§ Problem details: Below are the lines to check; count those holding the string "outputs" and give only the number.

%%

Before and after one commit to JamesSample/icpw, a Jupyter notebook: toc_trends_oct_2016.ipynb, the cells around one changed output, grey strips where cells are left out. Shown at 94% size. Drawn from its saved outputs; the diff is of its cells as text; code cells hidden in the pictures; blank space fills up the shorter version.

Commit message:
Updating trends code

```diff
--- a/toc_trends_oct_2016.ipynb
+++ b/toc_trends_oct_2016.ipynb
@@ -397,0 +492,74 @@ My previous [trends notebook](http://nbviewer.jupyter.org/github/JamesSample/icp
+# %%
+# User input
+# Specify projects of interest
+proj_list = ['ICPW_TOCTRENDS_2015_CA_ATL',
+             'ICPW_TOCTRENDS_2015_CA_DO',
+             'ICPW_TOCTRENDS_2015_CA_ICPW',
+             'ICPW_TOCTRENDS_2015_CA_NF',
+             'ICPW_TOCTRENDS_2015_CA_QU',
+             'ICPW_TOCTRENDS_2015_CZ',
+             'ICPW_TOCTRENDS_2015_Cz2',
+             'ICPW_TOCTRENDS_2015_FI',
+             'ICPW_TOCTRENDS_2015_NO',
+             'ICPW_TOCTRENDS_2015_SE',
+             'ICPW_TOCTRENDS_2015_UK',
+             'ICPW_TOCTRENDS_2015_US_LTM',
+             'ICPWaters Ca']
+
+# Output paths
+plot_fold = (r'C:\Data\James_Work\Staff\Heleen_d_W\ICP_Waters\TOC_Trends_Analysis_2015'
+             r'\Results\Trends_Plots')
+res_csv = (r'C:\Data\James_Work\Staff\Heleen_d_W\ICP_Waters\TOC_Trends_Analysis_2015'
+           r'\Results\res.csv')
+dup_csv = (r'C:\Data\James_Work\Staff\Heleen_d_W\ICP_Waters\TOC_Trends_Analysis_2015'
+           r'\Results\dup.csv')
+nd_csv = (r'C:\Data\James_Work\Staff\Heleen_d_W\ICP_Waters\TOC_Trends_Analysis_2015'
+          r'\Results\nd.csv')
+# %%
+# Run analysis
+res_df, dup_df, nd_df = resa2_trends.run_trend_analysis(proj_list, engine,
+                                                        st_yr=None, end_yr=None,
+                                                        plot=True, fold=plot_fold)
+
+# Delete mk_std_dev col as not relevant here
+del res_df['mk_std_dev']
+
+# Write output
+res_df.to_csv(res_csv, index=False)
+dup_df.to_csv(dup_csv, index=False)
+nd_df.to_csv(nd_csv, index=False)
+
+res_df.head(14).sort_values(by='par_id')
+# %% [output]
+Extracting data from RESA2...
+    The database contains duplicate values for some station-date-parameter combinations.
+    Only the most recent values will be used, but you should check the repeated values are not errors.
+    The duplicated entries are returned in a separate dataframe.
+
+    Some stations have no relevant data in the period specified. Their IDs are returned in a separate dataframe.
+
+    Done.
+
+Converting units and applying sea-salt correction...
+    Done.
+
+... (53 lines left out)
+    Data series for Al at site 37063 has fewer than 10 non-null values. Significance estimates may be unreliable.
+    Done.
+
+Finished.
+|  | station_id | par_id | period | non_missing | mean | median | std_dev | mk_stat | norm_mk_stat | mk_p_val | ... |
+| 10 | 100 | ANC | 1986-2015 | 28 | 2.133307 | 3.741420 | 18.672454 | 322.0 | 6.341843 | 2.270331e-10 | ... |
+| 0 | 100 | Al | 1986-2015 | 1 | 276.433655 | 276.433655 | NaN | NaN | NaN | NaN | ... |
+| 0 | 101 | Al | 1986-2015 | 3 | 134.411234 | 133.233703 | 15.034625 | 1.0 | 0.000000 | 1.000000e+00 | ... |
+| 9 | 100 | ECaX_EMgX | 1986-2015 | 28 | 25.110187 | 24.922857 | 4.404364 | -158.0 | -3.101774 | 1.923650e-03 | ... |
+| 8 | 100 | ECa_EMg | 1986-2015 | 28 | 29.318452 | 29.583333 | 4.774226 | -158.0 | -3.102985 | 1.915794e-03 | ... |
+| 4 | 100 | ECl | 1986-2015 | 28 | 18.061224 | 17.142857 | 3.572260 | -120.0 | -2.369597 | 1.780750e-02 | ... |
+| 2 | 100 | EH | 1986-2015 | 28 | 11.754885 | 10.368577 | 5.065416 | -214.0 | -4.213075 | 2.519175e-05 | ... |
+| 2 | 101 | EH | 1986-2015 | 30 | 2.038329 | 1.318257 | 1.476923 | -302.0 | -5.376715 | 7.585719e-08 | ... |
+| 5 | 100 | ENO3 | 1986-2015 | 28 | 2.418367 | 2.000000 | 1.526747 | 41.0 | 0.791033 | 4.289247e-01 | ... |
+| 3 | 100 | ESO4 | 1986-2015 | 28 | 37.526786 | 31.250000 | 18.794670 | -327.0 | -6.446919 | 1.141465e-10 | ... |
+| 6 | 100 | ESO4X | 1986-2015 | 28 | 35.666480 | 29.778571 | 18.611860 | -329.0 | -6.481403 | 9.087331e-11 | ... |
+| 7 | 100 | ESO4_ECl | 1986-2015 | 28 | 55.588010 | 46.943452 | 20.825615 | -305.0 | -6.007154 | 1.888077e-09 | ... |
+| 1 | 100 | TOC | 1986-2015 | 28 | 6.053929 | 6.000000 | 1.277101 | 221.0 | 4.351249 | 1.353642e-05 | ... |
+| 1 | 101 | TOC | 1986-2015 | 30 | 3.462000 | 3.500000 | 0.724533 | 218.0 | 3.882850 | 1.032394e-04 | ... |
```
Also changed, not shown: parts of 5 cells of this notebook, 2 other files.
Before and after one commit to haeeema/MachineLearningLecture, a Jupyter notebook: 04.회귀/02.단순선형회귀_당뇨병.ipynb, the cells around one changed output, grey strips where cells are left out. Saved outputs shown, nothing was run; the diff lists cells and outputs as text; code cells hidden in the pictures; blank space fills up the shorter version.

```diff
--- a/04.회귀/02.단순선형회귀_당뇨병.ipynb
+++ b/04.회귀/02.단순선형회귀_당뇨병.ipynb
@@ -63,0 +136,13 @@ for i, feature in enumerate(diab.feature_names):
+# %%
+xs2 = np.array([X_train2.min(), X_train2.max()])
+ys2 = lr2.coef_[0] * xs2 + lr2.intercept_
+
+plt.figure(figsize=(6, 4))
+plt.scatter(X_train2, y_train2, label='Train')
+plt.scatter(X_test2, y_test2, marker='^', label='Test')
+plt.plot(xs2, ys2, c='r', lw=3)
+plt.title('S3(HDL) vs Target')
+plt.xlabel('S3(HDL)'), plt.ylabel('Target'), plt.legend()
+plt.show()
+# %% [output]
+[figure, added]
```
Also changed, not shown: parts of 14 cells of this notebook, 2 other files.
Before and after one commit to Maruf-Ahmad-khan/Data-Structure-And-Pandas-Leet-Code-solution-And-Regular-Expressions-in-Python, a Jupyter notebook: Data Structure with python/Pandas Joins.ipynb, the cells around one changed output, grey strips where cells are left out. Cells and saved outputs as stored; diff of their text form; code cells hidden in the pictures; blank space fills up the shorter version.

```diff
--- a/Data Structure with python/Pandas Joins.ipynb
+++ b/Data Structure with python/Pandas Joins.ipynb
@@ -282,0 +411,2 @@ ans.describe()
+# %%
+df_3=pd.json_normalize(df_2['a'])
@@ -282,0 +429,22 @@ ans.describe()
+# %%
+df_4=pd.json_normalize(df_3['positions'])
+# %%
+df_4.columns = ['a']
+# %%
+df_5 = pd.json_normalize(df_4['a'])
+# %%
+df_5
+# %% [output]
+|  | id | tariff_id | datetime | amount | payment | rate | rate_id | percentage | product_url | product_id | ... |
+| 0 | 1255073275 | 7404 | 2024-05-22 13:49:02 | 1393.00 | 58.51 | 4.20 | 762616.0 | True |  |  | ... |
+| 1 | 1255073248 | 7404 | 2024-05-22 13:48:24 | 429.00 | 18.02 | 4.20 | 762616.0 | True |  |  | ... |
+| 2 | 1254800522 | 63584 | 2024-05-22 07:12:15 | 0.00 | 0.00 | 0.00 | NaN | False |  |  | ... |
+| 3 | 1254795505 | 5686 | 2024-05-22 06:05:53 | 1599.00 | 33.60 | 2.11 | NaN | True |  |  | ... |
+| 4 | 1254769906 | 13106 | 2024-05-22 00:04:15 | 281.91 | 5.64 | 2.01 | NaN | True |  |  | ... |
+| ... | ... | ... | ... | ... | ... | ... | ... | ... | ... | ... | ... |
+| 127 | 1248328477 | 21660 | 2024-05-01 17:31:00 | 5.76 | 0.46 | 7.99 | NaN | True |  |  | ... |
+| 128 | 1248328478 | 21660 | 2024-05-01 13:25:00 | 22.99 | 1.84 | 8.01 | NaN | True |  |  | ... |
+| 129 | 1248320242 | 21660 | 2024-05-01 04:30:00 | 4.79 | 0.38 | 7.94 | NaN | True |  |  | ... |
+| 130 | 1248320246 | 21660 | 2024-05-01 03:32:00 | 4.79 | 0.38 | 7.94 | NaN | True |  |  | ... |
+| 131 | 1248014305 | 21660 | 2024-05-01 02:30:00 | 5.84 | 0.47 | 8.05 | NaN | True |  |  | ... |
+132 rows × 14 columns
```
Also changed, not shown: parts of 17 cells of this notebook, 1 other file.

%%

§ Exercise solution: 3